STRANDED, ROPE STUCK

North Carolina, The Amphitheater, Linville Gorge Wilderness Area

Two climbers with limited experience on moderate trad routes planned on spending several days camping and climbing at Linville Gorge. On November 23, they hiked in and began climbing Good Heavens (5.4), located in the Amphitheater. Their goal was to climb something “easy” in order to become familiar with the rock in the area. They were climbing on a 70-meter rope.

Halfway into the approximately 500-foot climb, the leader (L) disappeared around a corner. Eventually the rope stopped moving. At this point the belayer (B) tried to communicate with L to identify the problem and discovered that because of his position and the overhanging rock he was unable to communicate. B began tugging on the rope and noted that the rope was stuck. He waited for an hour, trying to get a response from L with no success. B didn’t know if L was injured. L was without food, water, or his jacket, since they were left for B to carry. B anchored his rope and rappelled down the tail of his rope as far as he could, then down-climbed approximately 30 feet.

On his way out for help, he was able to call out at approximately 4:50 p.m. to initiate a rescue. Climbers in the area and rescue personnel gathered and divided into two teams. One team would hike to the base of the climb and begin climbing to L, while the other team would hike to the top.

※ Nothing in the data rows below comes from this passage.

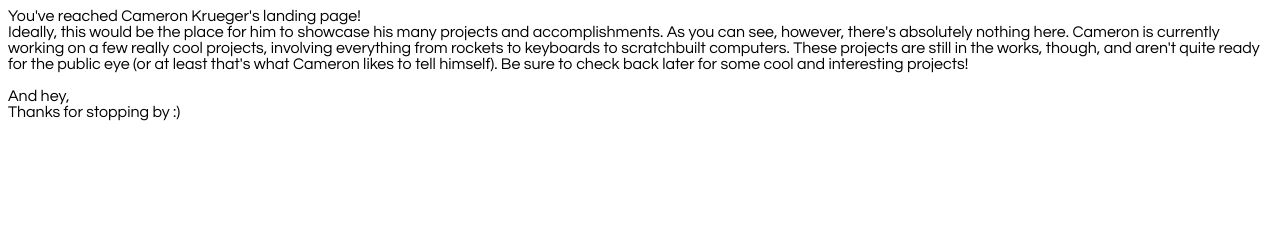
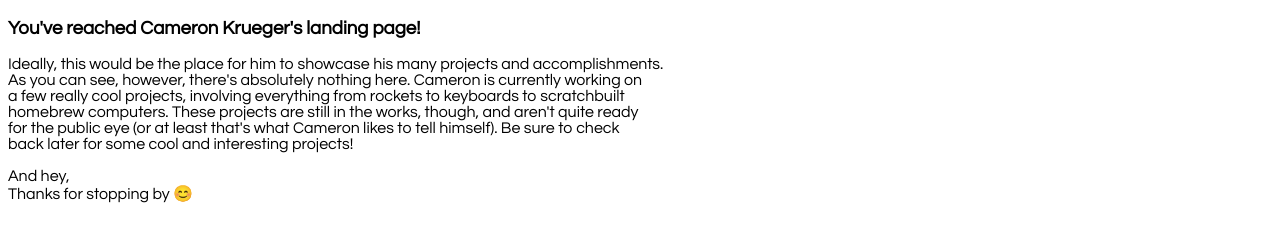
Before and after one commit to not-virus/not-virus.github.io, a plain HTML site: page docs/index.html in a window 1280 px wide. Drawn offline with Linux system fonts and the light colour scheme.

Commit message:
Apparently using HTML anyway. Updated HTML to look prettier

```diff
--- a/docs/index.html
+++ b/docs/index.html
@@ -3,17 +3,17 @@
     <title>Landing page</title>
 </head>
 <body style="font-family:'Century Gothic', 'Franklin Gothic Medium', 'Arial Narrow', Arial, sans-serif">
-    <heading>
+    <h3>
         You've reached Cameron Krueger's landing page!
-    </heading>
+    </h3>
     <div>
-        Ideally, this would be the place for him to showcase his many projects and
-        accomplishments.  As you can see, however, there's absolutely nothing here.  Cameron
-        is currently working on a few really cool projects, involving everything from rockets
-        to keyboards to scratchbuilt computers.  These projects are still in the works, though,
-        and aren't quite ready for the public eye (or at least that's what Cameron likes to tell
-        himself).  Be sure to check back later for some cool and interesting projects!<br><br>
+        Ideally, this would be the place for him to showcase his many projects and accomplishments.<br>
+        As you can see, however, there's absolutely nothing here.  Cameron is currently working on<br>
+        a few really cool projects, involving everything from rockets to keyboards to scratchbuilt<br>
+        homebrew computers.  These projects are still in the works, though, and aren't quite ready<br>
+        for the public eye (or at least that's what Cameron likes to tell himself).  Be sure to check<br>
+        back later for some cool and interesting projects!<br><br>
         And hey,<br>
-        Thanks for stopping by :)
+        Thanks for stopping by 😊
     </div>
 </body>
```
Also changed, not shown: 1 other file.
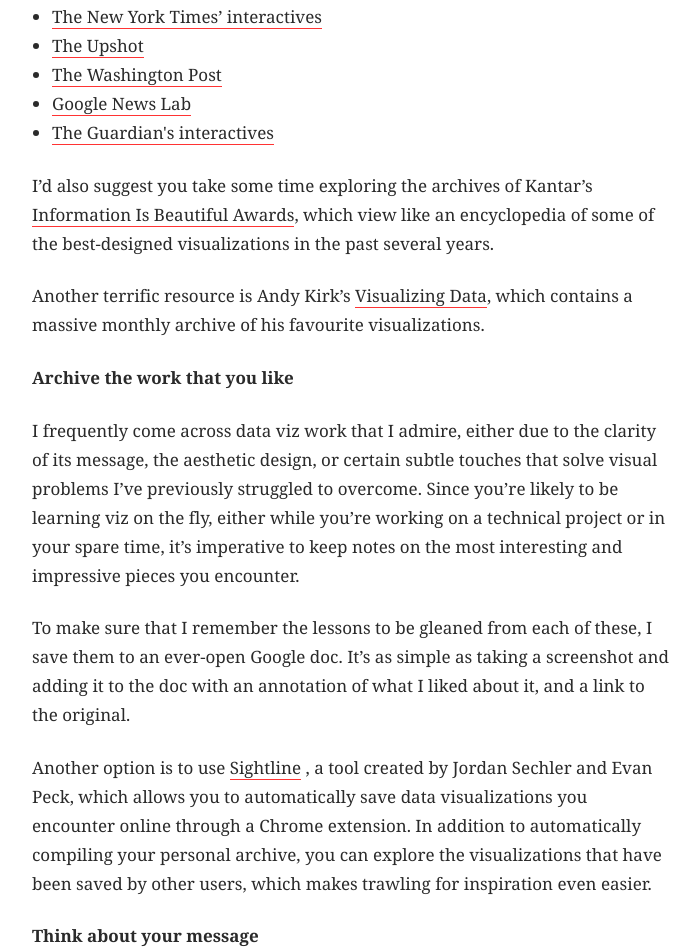
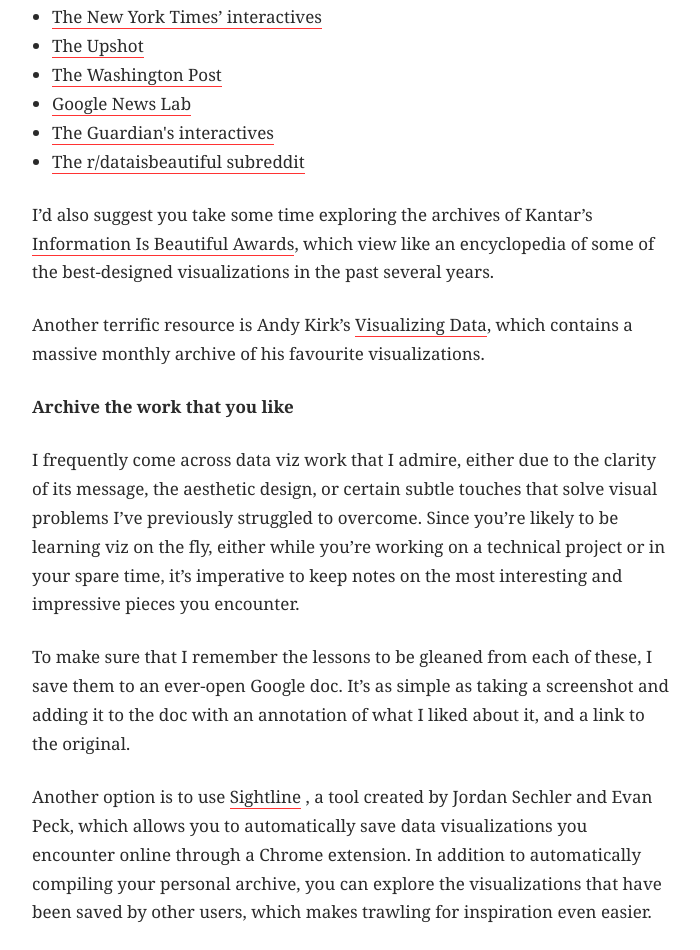
Before and after one commit to polygraph-cool/intro_tut_2, a plain HTML site: page index.html in a window 1280 px wide. Shown: the part 2054-3004 px from the top of the page, without its empty margins (288-988 px from the left). Drawn offline with Linux system fonts and the light colour scheme; a web font is replaced by a local one.

Commit message:
dataisbeautiful

```diff
--- a/index.html
+++ b/index.html
@@ -255,6 +255,11 @@
 				<a target='_blank' href="https://www.theguardian.com/interactive">
 					The Guardian's interactives</a>
 			</li>
+
+			<li>
+				<a target='_blank' href="https://www.reddit.com/r/dataisbeautiful/">
+					The r/dataisbeautiful subreddit</a>
+			</li>
 			</ul>
 
 			<p>
@@ -359,7 +364,7 @@
 
 			<p>
 				There are very few resources for learning to code data-driven visualizations that are geared for
-				beginners, and Scott Murray’s <i>Interactive Data Visualization</i> for the Web is one of the few
+				beginners, and Scott Murray’s <i>Interactive Data Visualization for the Web</i> is one of the few
 				that explains a sufficiently broad range of concepts to get you started with programming.
 				I read his original book cover to cover, and can testify to the fact that it was an incredibly
 				useful resource when it came to helping me understand both general HTML/CSS, and the way that
```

Operations let everyone know via radio communication that a National Guard Blackhawk helicopter with rescuers was enroute to assist. It arrived and located L at 10:02 p.m. and reported that he was in good condition. L was in the helicopter by 10:58 p.m., about six hours after his partner called for help. The helicopter also picked-off the two climbers who were on the route to assist. (Source: Edited from a post by Mike Broome, carolinaclimb- ers.org, and www2.morganton.com/news

Analysis

Climbing in Linville Gorge should not be taken lightly, even when attempting easy to moderate routes. It is one of the few wilderness areas in the East that offers high quality climbing experiences at all levels in a remote setting. Access is limited and demanding. For this reason climbers should be self-reliant and have the appropriate technical and self-rescue skills to initiate a self-rescue if possible. (Source: Aram Attarian)